Records contained in a dataset
+ + +
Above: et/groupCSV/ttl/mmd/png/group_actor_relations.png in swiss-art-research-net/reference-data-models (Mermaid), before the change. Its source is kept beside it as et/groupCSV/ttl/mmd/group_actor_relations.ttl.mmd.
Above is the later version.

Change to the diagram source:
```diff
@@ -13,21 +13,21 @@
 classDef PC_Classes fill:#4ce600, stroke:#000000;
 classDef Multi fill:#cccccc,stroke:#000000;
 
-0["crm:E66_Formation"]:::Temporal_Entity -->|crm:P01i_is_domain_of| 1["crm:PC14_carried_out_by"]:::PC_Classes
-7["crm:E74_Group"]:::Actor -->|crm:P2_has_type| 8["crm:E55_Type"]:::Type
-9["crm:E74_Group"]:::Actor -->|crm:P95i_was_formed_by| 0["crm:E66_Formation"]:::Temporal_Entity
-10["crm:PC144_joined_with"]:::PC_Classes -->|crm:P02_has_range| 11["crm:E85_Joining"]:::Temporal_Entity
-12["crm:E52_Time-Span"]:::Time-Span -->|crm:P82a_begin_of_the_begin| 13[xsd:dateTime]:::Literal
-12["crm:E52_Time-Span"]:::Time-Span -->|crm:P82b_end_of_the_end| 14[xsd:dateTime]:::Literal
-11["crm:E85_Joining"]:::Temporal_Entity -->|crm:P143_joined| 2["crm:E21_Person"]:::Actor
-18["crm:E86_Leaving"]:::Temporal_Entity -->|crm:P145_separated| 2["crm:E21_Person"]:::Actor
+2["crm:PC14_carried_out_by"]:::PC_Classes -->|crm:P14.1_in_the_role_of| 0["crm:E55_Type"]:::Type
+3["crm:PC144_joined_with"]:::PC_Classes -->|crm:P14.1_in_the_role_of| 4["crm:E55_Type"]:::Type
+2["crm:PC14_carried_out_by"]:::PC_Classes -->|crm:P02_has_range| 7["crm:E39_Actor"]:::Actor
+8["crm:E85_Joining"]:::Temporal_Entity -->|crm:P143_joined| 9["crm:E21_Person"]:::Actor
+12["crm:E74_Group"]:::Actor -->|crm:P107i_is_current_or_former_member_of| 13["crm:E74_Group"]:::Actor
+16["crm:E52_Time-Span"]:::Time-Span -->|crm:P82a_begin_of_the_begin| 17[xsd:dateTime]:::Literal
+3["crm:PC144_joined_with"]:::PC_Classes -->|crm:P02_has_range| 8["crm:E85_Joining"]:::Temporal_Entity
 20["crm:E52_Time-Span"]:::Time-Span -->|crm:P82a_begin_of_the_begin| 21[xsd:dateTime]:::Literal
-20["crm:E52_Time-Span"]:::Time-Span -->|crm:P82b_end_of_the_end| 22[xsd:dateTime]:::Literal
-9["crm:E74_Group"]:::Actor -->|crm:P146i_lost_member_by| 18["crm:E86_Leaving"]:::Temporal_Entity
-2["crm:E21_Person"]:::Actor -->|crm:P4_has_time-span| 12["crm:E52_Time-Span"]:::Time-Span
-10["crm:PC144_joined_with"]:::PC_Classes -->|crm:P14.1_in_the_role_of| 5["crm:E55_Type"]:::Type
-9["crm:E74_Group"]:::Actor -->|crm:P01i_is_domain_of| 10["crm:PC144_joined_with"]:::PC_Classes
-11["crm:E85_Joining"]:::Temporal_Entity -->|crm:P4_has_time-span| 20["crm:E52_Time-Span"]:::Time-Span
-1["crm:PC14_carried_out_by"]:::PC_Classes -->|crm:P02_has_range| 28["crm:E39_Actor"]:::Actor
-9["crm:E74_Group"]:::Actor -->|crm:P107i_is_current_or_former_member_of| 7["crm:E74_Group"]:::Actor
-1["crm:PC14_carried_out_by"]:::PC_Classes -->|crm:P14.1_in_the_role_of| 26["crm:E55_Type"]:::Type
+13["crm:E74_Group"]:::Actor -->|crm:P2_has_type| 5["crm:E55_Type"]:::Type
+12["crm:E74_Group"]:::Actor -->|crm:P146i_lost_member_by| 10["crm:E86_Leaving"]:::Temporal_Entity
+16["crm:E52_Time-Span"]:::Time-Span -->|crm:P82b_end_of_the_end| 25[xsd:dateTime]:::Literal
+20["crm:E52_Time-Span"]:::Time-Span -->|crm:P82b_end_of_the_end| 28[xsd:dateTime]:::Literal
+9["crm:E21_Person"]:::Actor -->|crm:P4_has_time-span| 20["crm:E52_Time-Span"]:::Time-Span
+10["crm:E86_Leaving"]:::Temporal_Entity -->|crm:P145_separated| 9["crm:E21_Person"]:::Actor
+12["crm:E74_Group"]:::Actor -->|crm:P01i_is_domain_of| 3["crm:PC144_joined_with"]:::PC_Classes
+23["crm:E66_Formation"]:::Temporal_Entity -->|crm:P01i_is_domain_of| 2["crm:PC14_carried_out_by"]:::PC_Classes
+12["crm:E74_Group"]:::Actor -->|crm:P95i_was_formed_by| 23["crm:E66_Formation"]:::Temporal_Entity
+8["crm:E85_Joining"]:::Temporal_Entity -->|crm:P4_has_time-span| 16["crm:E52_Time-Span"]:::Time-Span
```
+ + +
--- What to do ---
Only the lines containing "fill" are needed; copy each of them from the data.

--- The answer ---
 classDef PC_Classes fill:#4ce600, stroke:#000000;
 classDef Multi fill:#cccccc,stroke:#000000;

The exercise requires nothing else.